Paper Hearts by Ali Novak [ARC]
First of all, I just read the summary for the book on Goodreads and got very confused just now. That summary is definitely NOT the book I read. Sure, Felicity and Alec are both in it but…who’s Lucy? And I don’t remember them going to Prom…? Anyway, the book that I read had a little more depth than that, I think. There was an interesting family dynamic since Felicity’s sister is gone, but I really disliked their mom. In fact, none of the characters were SUPER likable in my opinion. The romance was fine, but again, nothing that blew me away. With those things being said, I thought the book was good and I enjoyed that we got to see some of Stella and Oliver. I also look forward to reading the books featuring the other two bandmates. This series is what the Backstage Pass series wishes it was. 4/5
Hello, Sunshine by Leila Howland [ARC]
I loved the movie La La Land. LOVED IT. And so I really thought that this book might be similar since it has the same theme of a young actress trying to make it in Hollywood. No. This is not the book I wanted it to be. The main character, Becca, is SO NAIVE. I don’t even WANT to be an actress and I know that you have to have nice headshots! Also, I didn’t like how her relationship with Raj developed. First she was like, “Oh, sorry Raj, I’m still not over my ex-boyfriend” and then she literally hops into bed with her hot co-star and imagines the rest of their lives together. Like…what? You can’t be with Raj right now, but you could TOTALLY see yourself with this other hot guy? Please. Speaking of Raj, this is the kind of diversity that I HATE. We can tell from Raj’s name that he’s Indian, right? And I think the color of his skin is mentioned a couple of times (in a very complimentary, non-racist way). However, beyond that there is literally nothing that makes him Indian.
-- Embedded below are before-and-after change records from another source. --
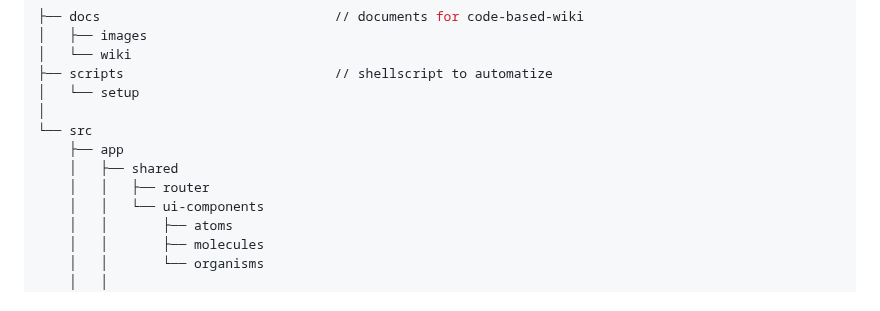
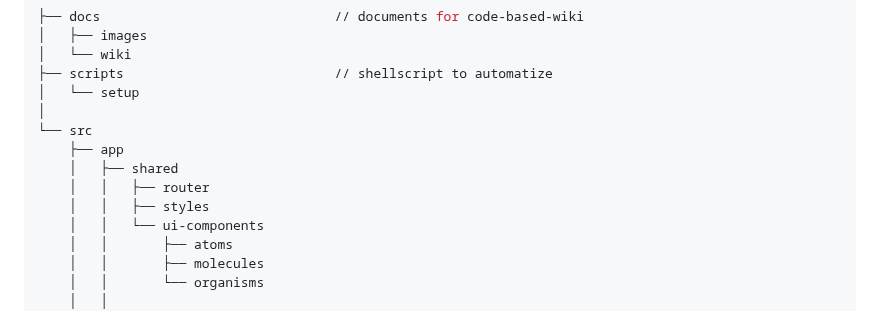
Before and after one commit to ochairo/vanillante, a Markdown page: README.md, the part around the change. Drawn GitHub-style.

```diff
--- a/README.md
+++ b/README.md
@@ -43,6 +43,7 @@ and can be difficult to understand programming concepts.
     ├── app
     │   ├── shared
     │   │   ├── router
+    │   │   ├── styles
     │   │   └── ui-components
     │   │       ├── atoms
     │   │       ├── molecules
```
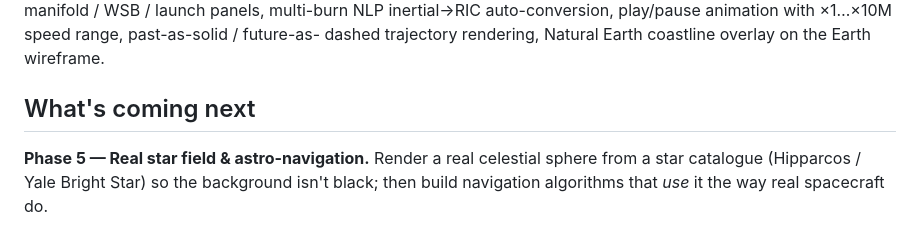
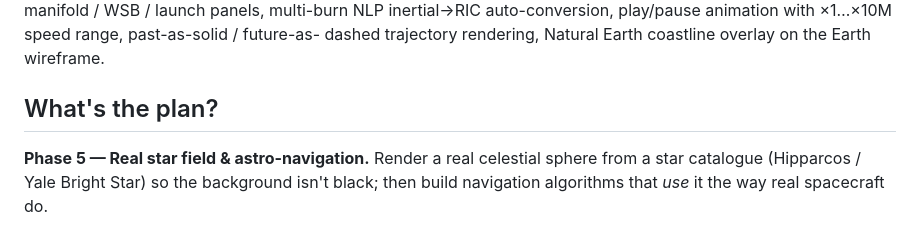
Before and after one commit to HortDog/Open-Source-Astrodynamic-Mission-Planner, a Markdown page: README.md, the part around the change. GitHub-like rendering.

Commit message:
Update section title

```diff
--- a/README.md
+++ b/README.md
@@ -78,7 +78,7 @@ play/pause animation with ×1…×10M speed range, past-as-solid / future-as-
 dashed trajectory rendering, Natural Earth coastline overlay on the Earth
 wireframe.
 
-## What's coming next
+## What's the plan?
 
 **Phase 5 — Real star field & astro-navigation.** Render a real celestial
 sphere from a star catalogue (Hipparcos / Yale Bright Star) so the
```
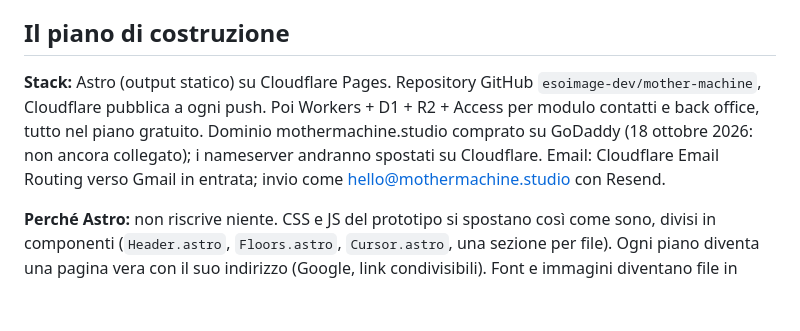
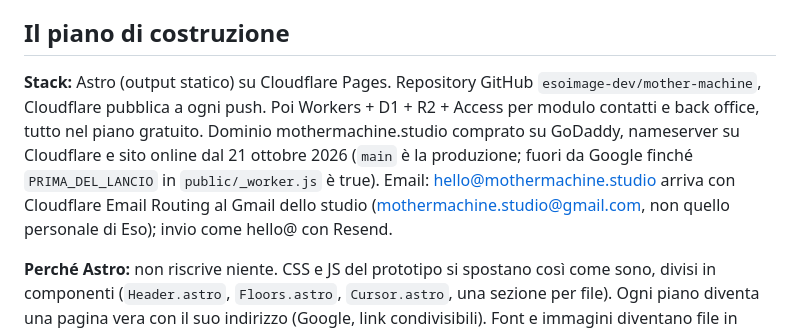
Before and after one commit to esoimage-dev/mother-machine, a Markdown page: CLAUDE.md, the part around the change. Rendered like a GitHub page; blank space fills up the shorter version.

```diff
--- a/CLAUDE.md
+++ b/CLAUDE.md
@@ -69,7 +69,7 @@ Ogni pagina è un piano. Si naviga con la pulsantiera (il menu) e si scende come
 - **Cursore sopra il pomodoro**: il quadratino interno diventa nero nella parte che sta sopra l'arancione (anche solo in parte, mentre il riempimento sale).
 
 ## Il piano di costruzione
-**Stack:** Astro (output statico) su Cloudflare Pages. Repository GitHub `esoimage-dev/mother-machine`, Cloudflare pubblica a ogni push. Poi Workers + D1 + R2 + Access per modulo contatti e back office, tutto nel piano gratuito. Dominio mothermachine.studio comprato su GoDaddy (18 ottobre 2026: non ancora collegato); i nameserver andranno spostati su Cloudflare. Email: Cloudflare Email Routing verso Gmail in entrata; invio come hello@mothermachine.studio con Resend.
+**Stack:** Astro (output statico) su Cloudflare Pages. Repository GitHub `esoimage-dev/mother-machine`, Cloudflare pubblica a ogni push. Poi Workers + D1 + R2 + Access per modulo contatti e back office, tutto nel piano gratuito. Dominio mothermachine.studio comprato su GoDaddy, nameserver su Cloudflare e sito online dal 21 ottobre 2026 (`main` è la produzione; fuori da Google finché `PRIMA_DEL_LANCIO` in `public/_worker.js` è true). Email: hello@mothermachine.studio arriva con Cloudflare Email Routing al Gmail dello studio (mothermachine.studio@gmail.com, non quello personale di Eso); invio come hello@ con Resend.
 
 **Perché Astro:** non riscrive niente. CSS e JS del prototipo si spostano così come sono, divisi in componenti (`Header.astro`, `Floors.astro`, `Cursor.astro`, una sezione per file). Ogni piano diventa una pagina vera con il suo indirizzo (Google, link condivisibili). Font e immagini diventano file in cache, non base64. Il film si carica solo quando serve.
 
```
Also changed, not shown: DA-FARE.md (+6 -3 lines).
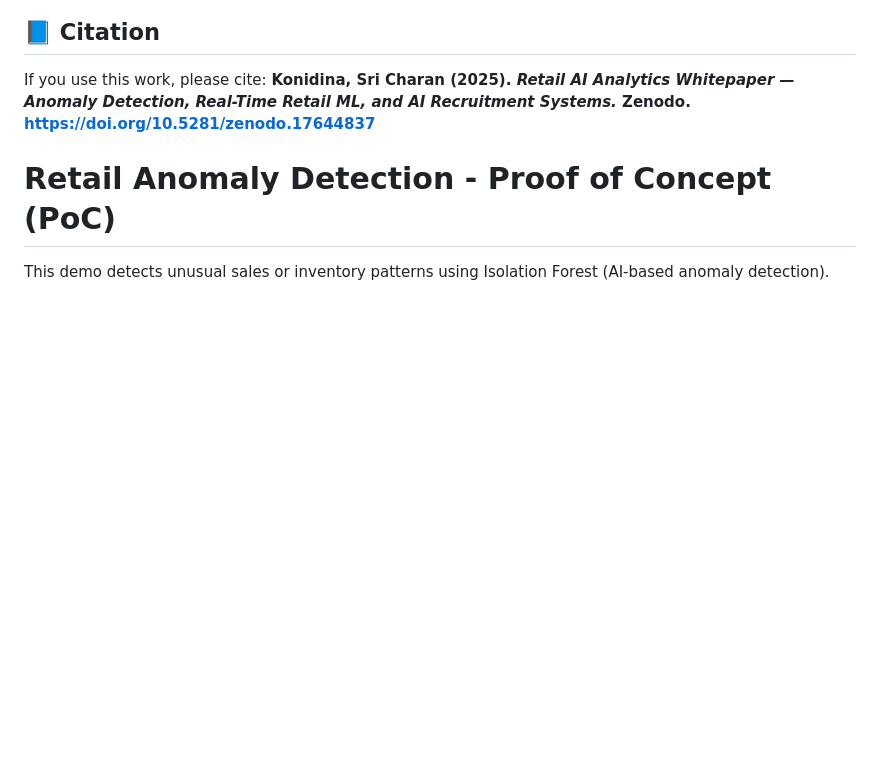
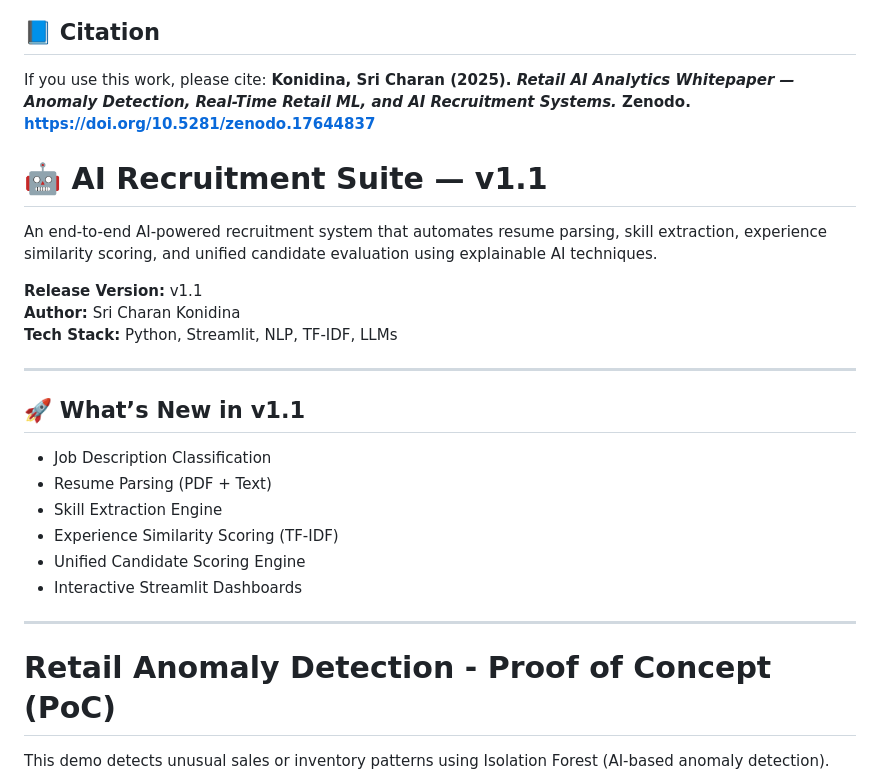
Before and after one commit to konidinasricharan/retail-anomaly-poc, a Markdown page: readme.md, the part around the change. Rendered like a GitHub page; blank space fills up the shorter version.

Commit message:
release v1.1: AI Recruitment Suite.

```diff
--- a/readme.md
+++ b/readme.md
@@ -3,8 +3,26 @@
 If you use this work, please cite:
 **Konidina, Sri Charan (2025). _Retail AI Analytics Whitepaper — Anomaly Detection, Real-Time Retail ML, and AI Recruitment Systems._ Zenodo. https://doi.org/10.5281/zenodo.17644837**
 
+# 🤖 AI Recruitment Suite — v1.1
 
+An end-to-end AI-powered recruitment system that automates resume parsing, skill extraction,
+experience similarity scoring, and unified candidate evaluation using explainable AI techniques.
 
+**Release Version:** v1.1
+**Author:** Sri Charan Konidina
+**Tech Stack:** Python, Streamlit, NLP, TF-IDF, LLMs
+
+---
+
+## 🚀 What’s New in v1.1
+- Job Description Classification
+- Resume Parsing (PDF + Text)
+- Skill Extraction Engine
+- Experience Similarity Scoring (TF-IDF)
+- Unified Candidate Scoring Engine
+- Interactive Streamlit Dashboards
+
+---
 
 # Retail Anomaly Detection - Proof of Concept (PoC)
 
```
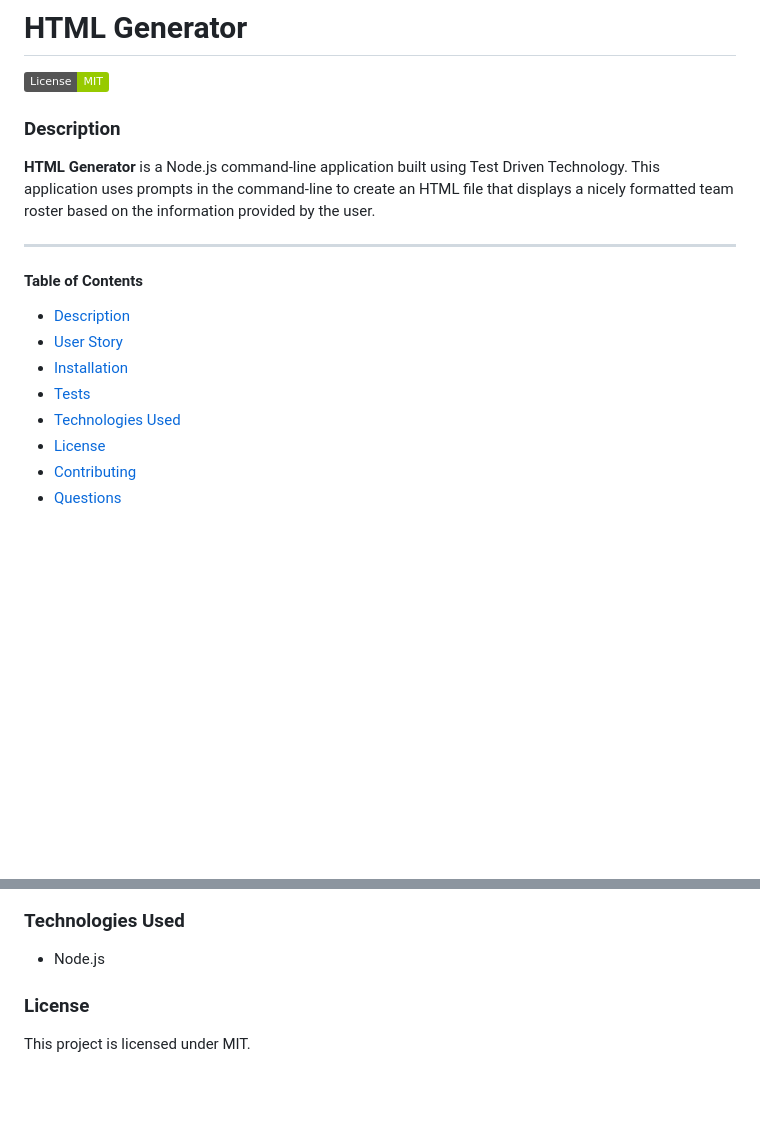
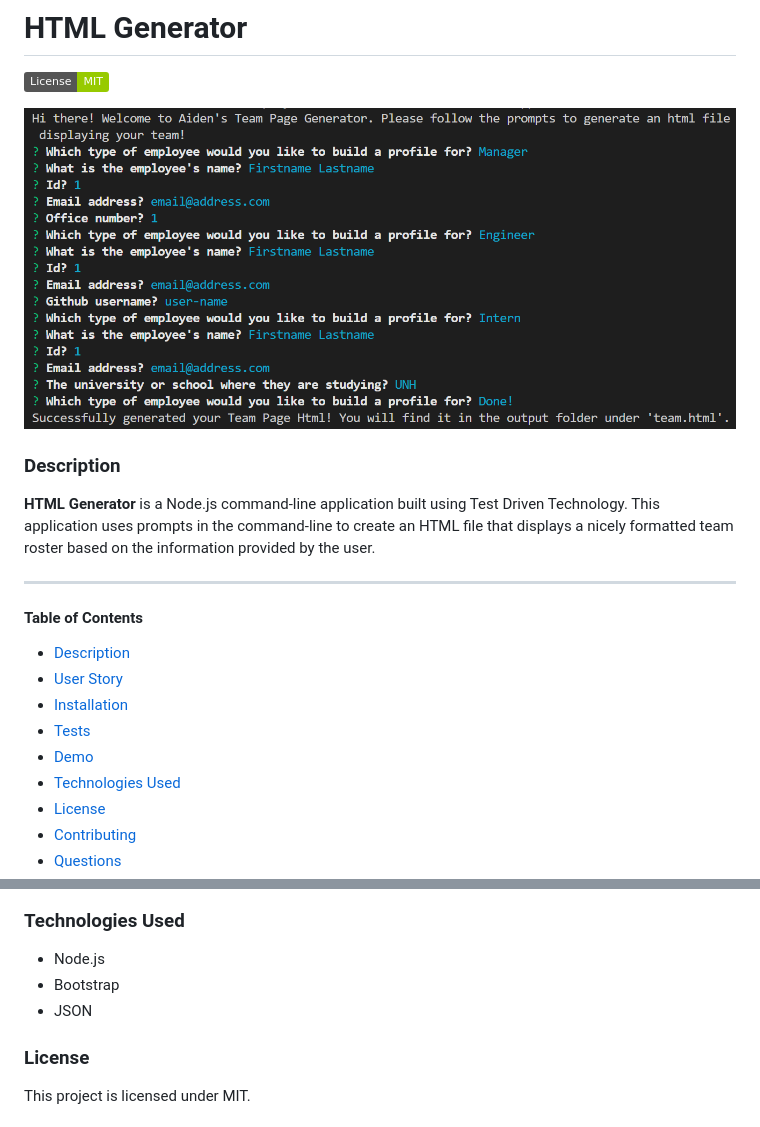
Before and after one commit to a-thread/HTML-Generator, a Markdown page: README.md, 2 parts joined by grey strips. Rendered like a GitHub page; pictures changed too: assets/demo.png (added); badges without logos; blank space fills up the shorter version.

Commit message:
updating MD

```diff
--- a/README.md
+++ b/README.md
@@ -1,6 +1,8 @@
 
 # HTML Generator
 [![License: MIT](https://img.shields.io/badge/License-MIT-green.svg)](https://choosealicense.com/licenses/mit/)
+
+![Photo of command-line prompts](./assets/demo.png)
 
 ### Description
 
@@ -13,6 +15,7 @@
 - [User Story](#user)
 - [Installation](#installation)
 - [Tests](#tests)
+- [Demo](#demo)
 - [Technologies Used](#technologies)
 - [License](#license)
 - [Contributing](#contributing)
@@ -39,6 +46,8 @@
 ### Technologies Used
 
 - Node.js
+- Bootstrap
+- JSON
 
 ### License
 This project is licensed under MIT.
```
Also changed, not shown: other parts of README.md (+4 -0 lines), 1 other file.
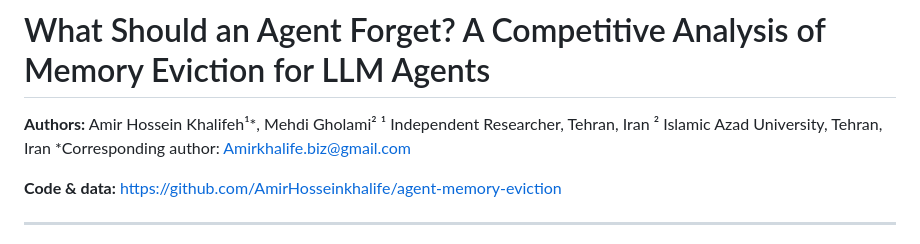
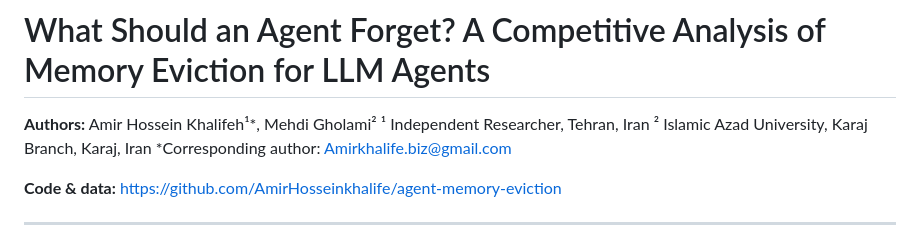
Before and after one commit to AmirHosseinkhalife/agent-memory-eviction, a Markdown page: paper.en.md, the part around the change. Drawn GitHub-style.

Commit message:
Update second author's affiliation (Islamic Azad University, Karaj Branch)
Co-Authored-By: Claude Opus 5.5 (1M context) <noreply@anthropic.com>

```diff
--- a/paper.en.md
+++ b/paper.en.md
@@ -11,7 +11,7 @@ Status: complete; author information final
 
 **Authors:** Amir Hossein Khalifeh¹\*, Mehdi Gholami²
 ¹ Independent Researcher, Tehran, Iran
-² Islamic Azad University, Tehran, Iran
+² Islamic Azad University, Karaj Branch, Karaj, Iran
 \*Corresponding author: Amirkhalife.biz@gmail.com
 
 **Code & data:** https://github.com/AmirHosseinkhalife/agent-memory-eviction
```
Also changed, not shown: paper.fa.md (+1 -1 lines).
It doesn’t seem to effect his life at all which is COMPLETELY unbelievable to me. I mean, he wants to be a film-maker. At the very LEAST he should mention how few Asian Americans there are in the film industry and how he wants to break stereotypes and show the white people what it’s like to be an Indian American. Nope. None of that. Anyway…the last thing I’ll say is what was up with Becca’s Scientologist neighbor? Literally had nothing to do with anything and didn’t progress the story or characters in any way. TL;DR This book was not what I wanted it to be and was “diverse” in such a white person way. 2/5
Note: I received these books free from NetGalley in exchange for an honest review.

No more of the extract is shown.